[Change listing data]
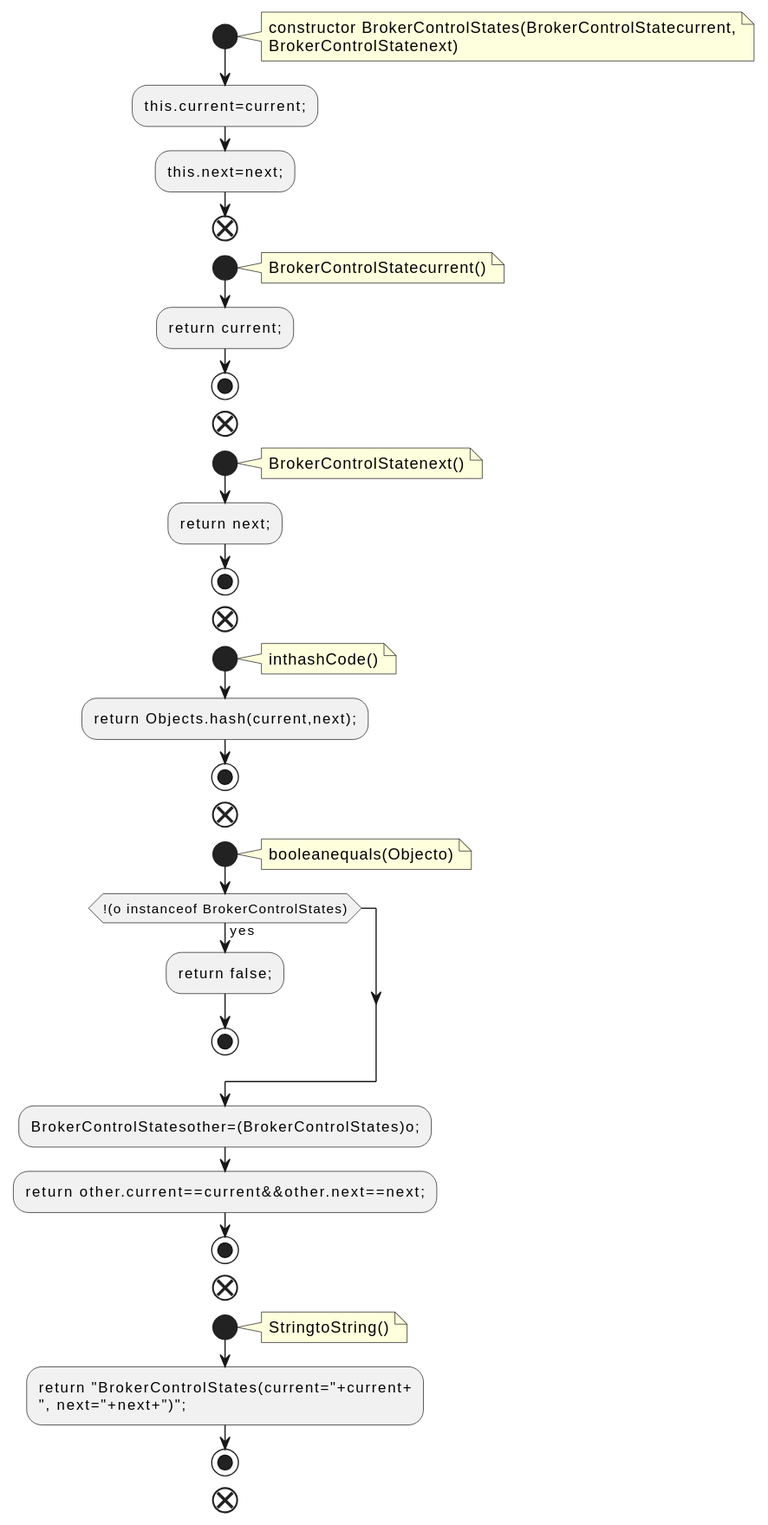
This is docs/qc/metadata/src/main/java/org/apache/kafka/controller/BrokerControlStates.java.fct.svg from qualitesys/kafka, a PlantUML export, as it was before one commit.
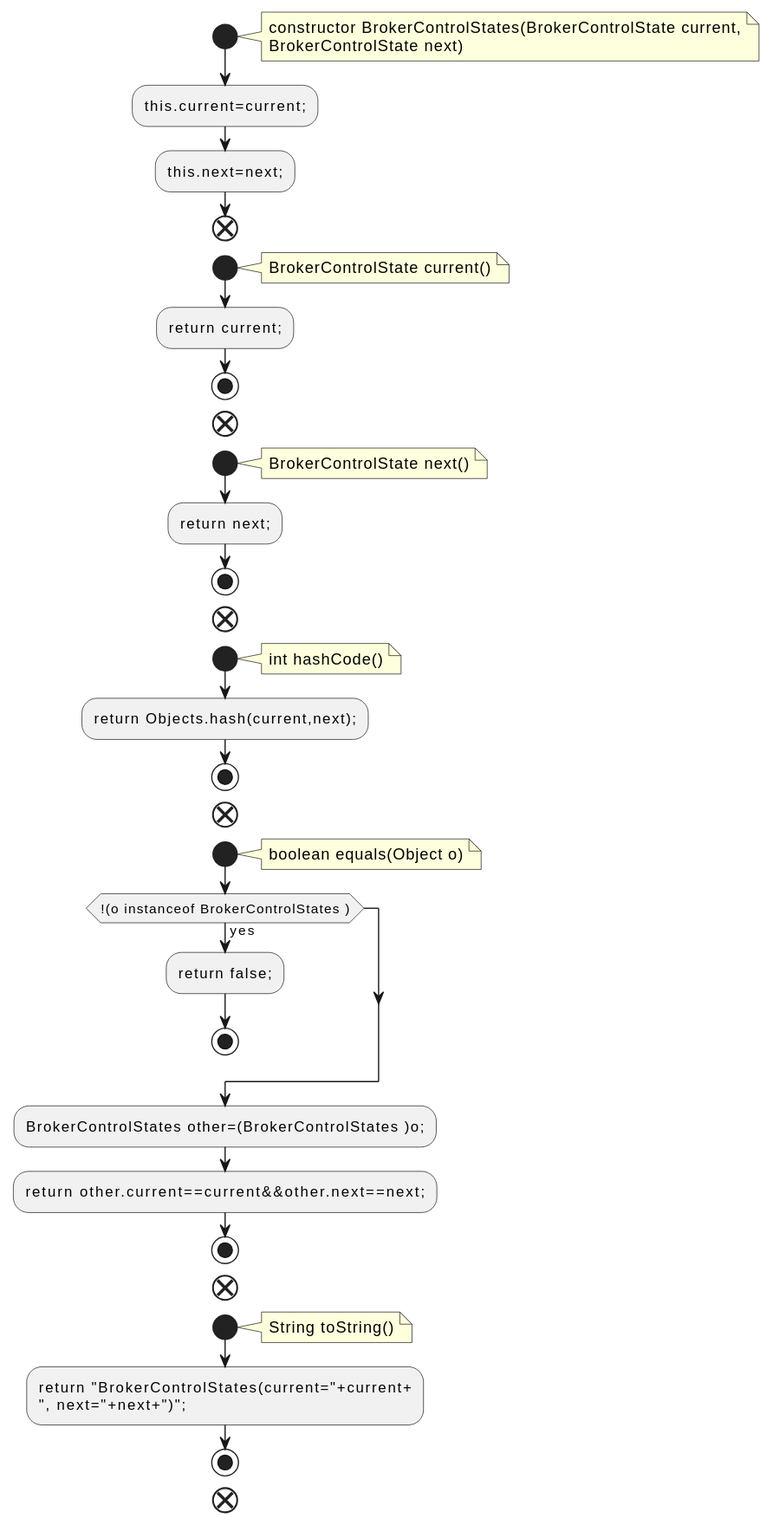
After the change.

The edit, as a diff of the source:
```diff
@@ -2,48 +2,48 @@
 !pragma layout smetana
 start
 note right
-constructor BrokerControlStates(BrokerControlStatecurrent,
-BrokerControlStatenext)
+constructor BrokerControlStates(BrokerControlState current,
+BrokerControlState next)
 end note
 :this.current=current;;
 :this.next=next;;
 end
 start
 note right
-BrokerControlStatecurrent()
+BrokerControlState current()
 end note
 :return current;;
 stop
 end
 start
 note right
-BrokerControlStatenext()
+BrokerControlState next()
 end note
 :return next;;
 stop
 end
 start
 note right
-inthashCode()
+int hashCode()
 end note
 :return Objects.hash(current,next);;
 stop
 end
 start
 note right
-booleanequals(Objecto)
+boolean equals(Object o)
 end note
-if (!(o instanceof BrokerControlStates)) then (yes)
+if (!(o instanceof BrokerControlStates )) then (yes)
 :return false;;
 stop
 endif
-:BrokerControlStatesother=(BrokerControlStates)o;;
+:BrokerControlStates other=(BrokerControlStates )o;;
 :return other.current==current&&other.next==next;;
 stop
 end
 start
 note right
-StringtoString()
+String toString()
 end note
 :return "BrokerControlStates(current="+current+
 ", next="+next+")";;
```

...

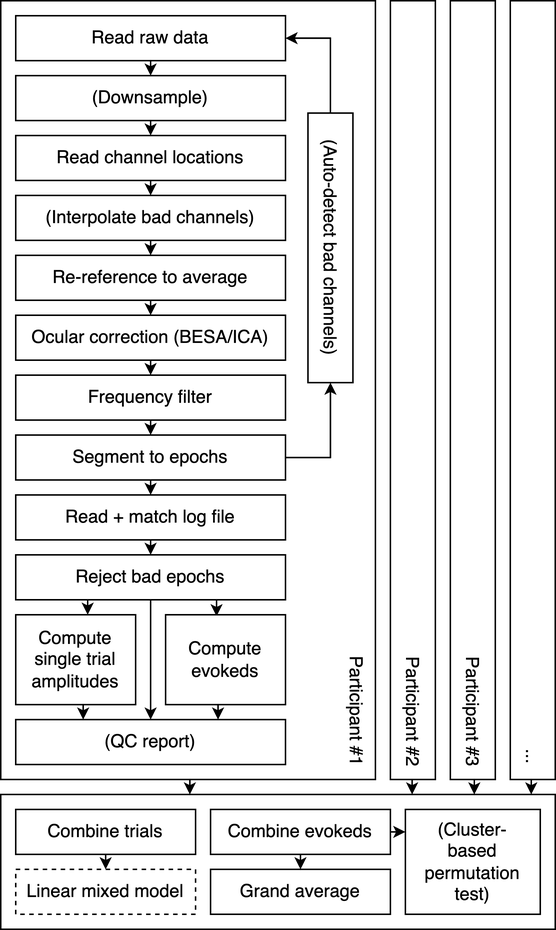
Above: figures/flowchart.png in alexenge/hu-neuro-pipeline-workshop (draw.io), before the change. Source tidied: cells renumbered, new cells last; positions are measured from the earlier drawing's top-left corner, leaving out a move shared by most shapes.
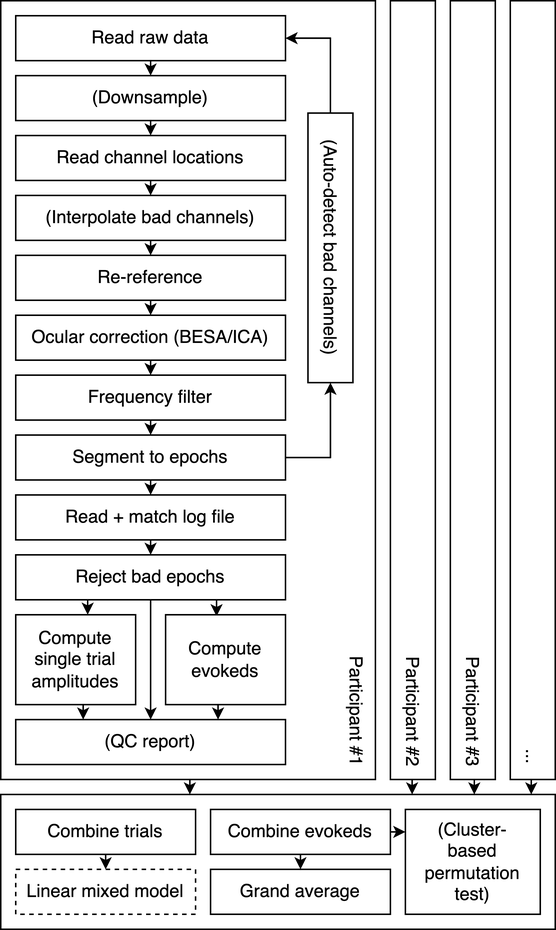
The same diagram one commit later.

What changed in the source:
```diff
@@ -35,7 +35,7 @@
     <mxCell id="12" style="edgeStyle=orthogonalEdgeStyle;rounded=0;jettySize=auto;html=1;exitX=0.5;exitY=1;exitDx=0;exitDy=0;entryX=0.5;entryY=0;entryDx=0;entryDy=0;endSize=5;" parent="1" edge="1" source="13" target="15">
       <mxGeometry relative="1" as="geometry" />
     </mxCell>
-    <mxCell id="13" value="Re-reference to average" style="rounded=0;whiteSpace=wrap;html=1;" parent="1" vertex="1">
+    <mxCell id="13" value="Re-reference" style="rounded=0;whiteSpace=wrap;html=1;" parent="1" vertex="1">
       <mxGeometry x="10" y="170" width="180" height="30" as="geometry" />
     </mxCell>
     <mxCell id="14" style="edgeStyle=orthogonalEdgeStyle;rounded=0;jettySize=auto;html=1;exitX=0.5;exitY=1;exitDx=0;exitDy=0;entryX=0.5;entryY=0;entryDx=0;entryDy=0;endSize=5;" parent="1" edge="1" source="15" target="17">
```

■ Exercise description: Every line of the records containing the word "return" must appear in the answer.

■ Your response:
 :return current;;
 :return next;;
 :return Objects.hash(current,next);;
 :return false;;
 :return other.current==current&&other.next==next;;
 :return "BrokerControlStates(current="+current+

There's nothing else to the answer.